◆ **RECORDS FOR PROCESSING**:
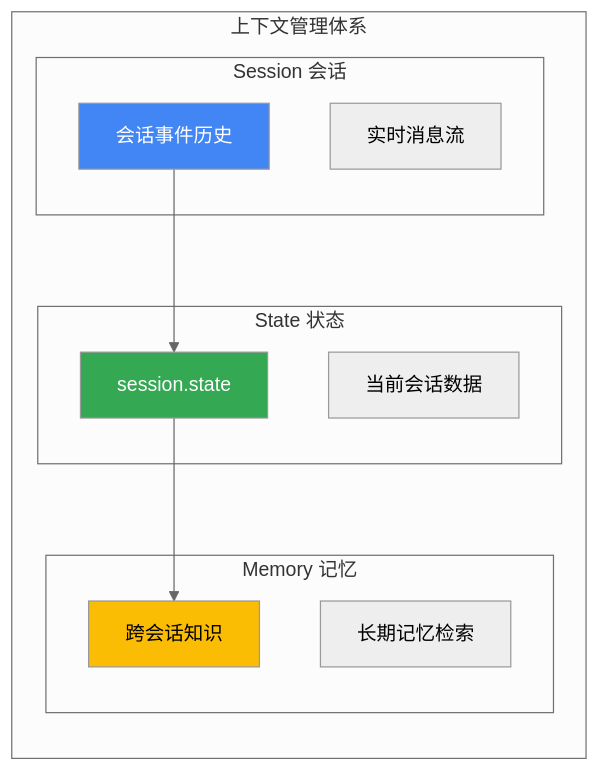
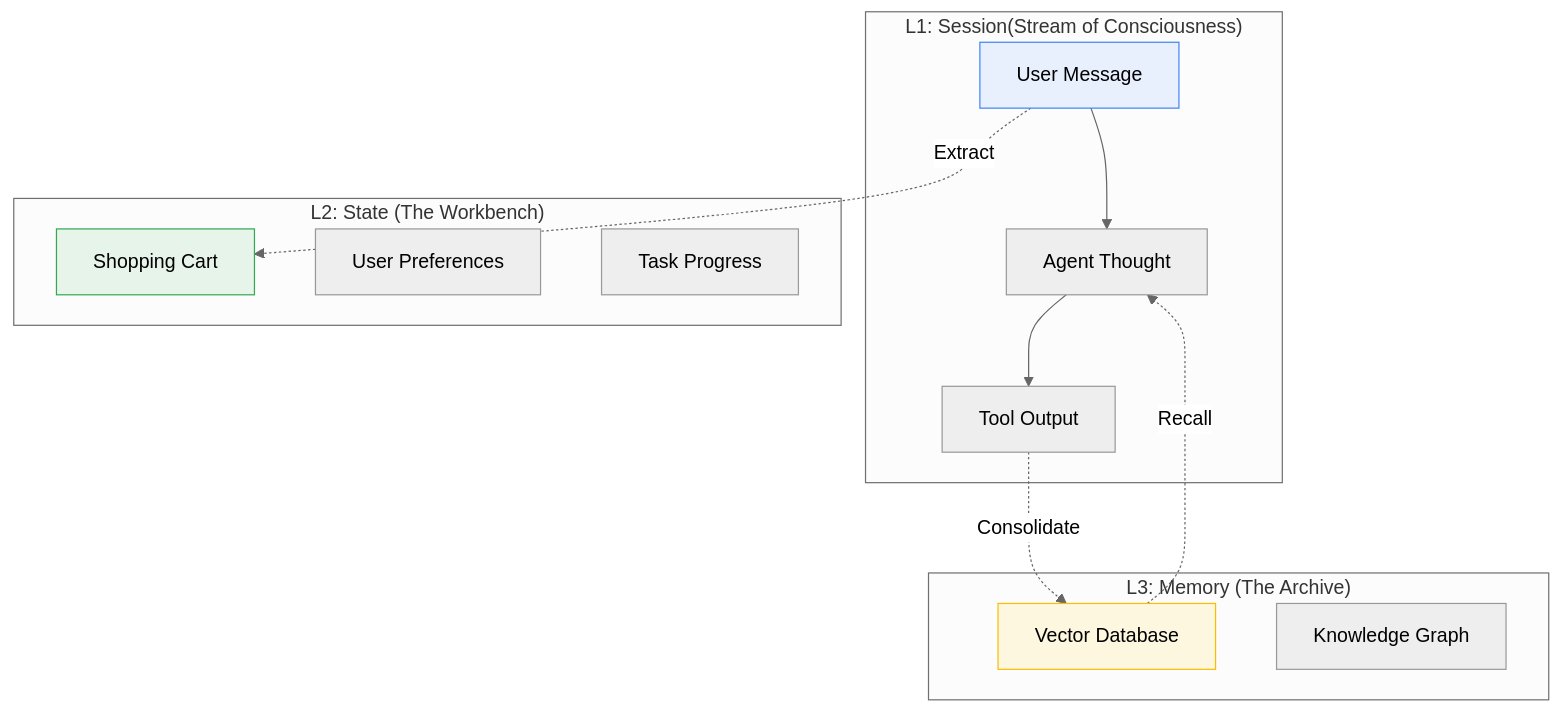
One commit to ThreeFish-AI/agentic-ai-cognizes changed the sixth of 14 diagrams in docs/research/020-agent-frameworks.md. Above: the diagram before and after it, drawn with Mermaid (neutral theme). The commit also changed other lines of this file, not shown here.

First line of the commit message:
docs(Agent Frameworks): 重构 Context Engineering 章节的认知表达

````diff
--- a/docs/research/020-agent-frameworks.md
+++ b/docs/research/020-agent-frameworks.md
@@ -402,28 +402,26 @@
 ```mermaid
 graph TB
-    subgraph "上下文管理体系"
-        direction TB
-
-        subgraph "Session 会话"
-            S1[会话事件历史]
-            S2[实时消息流]
-        end
-
-        subgraph "State 状态"
-            ST1[session.state]
-            ST2[当前会话数据]
-        end
-
-        subgraph "Memory 记忆"
-            M1[跨会话知识]
-            M2[长期记忆检索]
-        end
+    subgraph "L1: Session(Stream of Consciousness)"
+        S1[User Message] --> S2[Agent Thought]
+        S2 --> S3[Tool Output]
     end
 
-    S1 --> ST1
-    ST1 --> M1
+    subgraph "L2: State (The Workbench)"
+        ST1[Shopping Cart]
+        ST2[User Preferences]
+        ST3[Task Progress]
+    end
 
-    style S1 fill:#4285f4,color:white
-    style ST1 fill:#34a853,color:white
-    style M1 fill:#fbbc04,color:black
+    subgraph "L3: Memory (The Archive)"
+        M1[Vector Database]
+        M2[Knowledge Graph]
+    end
+
+    S1 -.->|Extract| ST1
+    S3 -.->|Consolidate| M1
+    M1 -.->|Recall| S2
+
+    style S1 fill:#e8f0fe,stroke:#4285f4,color:#000
+    style ST1 fill:#e6f4ea,stroke:#34a853,color:#000
+    style M1 fill:#fef7e0,stroke:#fbbc04,color:#000
 ```
````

◆ **TASK REQUIREMENTS**:
Exactly one number should be given, showing how many lines of the material above contain the string "style".

◆ **RESPONSE BELOW**:
6